YOUR INSTRUCTIONS
Select from the data all lines with the word "docs".
****************************************
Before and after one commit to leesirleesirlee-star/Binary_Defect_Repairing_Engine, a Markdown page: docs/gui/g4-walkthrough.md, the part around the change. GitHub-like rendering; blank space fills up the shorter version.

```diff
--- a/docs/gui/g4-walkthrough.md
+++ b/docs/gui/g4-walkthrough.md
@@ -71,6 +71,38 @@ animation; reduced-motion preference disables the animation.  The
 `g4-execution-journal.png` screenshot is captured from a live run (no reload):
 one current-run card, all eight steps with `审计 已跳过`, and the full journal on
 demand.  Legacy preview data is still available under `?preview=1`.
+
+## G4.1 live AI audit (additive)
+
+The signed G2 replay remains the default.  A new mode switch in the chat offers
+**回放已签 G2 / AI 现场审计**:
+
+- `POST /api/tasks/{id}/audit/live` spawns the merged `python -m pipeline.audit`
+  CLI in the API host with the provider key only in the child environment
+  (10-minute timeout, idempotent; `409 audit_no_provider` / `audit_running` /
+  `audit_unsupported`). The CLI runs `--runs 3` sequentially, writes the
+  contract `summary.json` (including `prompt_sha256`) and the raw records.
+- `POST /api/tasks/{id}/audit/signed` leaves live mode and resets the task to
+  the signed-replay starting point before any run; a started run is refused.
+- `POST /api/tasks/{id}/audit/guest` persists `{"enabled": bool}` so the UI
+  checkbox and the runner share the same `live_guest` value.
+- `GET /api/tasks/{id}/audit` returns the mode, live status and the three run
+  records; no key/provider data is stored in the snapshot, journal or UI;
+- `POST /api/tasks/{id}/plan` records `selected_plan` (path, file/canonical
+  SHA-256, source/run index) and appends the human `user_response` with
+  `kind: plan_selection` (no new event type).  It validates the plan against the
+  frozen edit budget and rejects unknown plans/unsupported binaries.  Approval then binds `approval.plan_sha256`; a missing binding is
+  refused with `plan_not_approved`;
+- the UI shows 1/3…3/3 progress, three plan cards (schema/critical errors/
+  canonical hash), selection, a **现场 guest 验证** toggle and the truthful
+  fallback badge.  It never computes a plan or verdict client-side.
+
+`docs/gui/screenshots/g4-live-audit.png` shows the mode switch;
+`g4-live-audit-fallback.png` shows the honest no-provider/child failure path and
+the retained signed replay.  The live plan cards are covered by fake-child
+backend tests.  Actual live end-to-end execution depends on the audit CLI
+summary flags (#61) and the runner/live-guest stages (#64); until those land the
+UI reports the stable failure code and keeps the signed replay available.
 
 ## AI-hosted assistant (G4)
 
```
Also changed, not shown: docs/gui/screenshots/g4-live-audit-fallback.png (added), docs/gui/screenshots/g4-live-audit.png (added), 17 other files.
****************************************
OUTPUT FOR THIS EXERCISE
Before and after one commit to leesirleesirlee-star/Binary_Defect_Repairing_Engine, a Markdown page: docs/gui/g4-walkthrough.md, the part around the change. GitHub-like rendering; blank space fills up the shorter version.
--- a/docs/gui/g4-walkthrough.md
+++ b/docs/gui/g4-walkthrough.md
+`docs/gui/screenshots/g4-live-audit.png` shows the mode switch;
Also changed, not shown: docs/gui/screenshots/g4-live-audit-fallback.png (added), docs/gui/screenshots/g4-live-audit.png (added), 17 other files.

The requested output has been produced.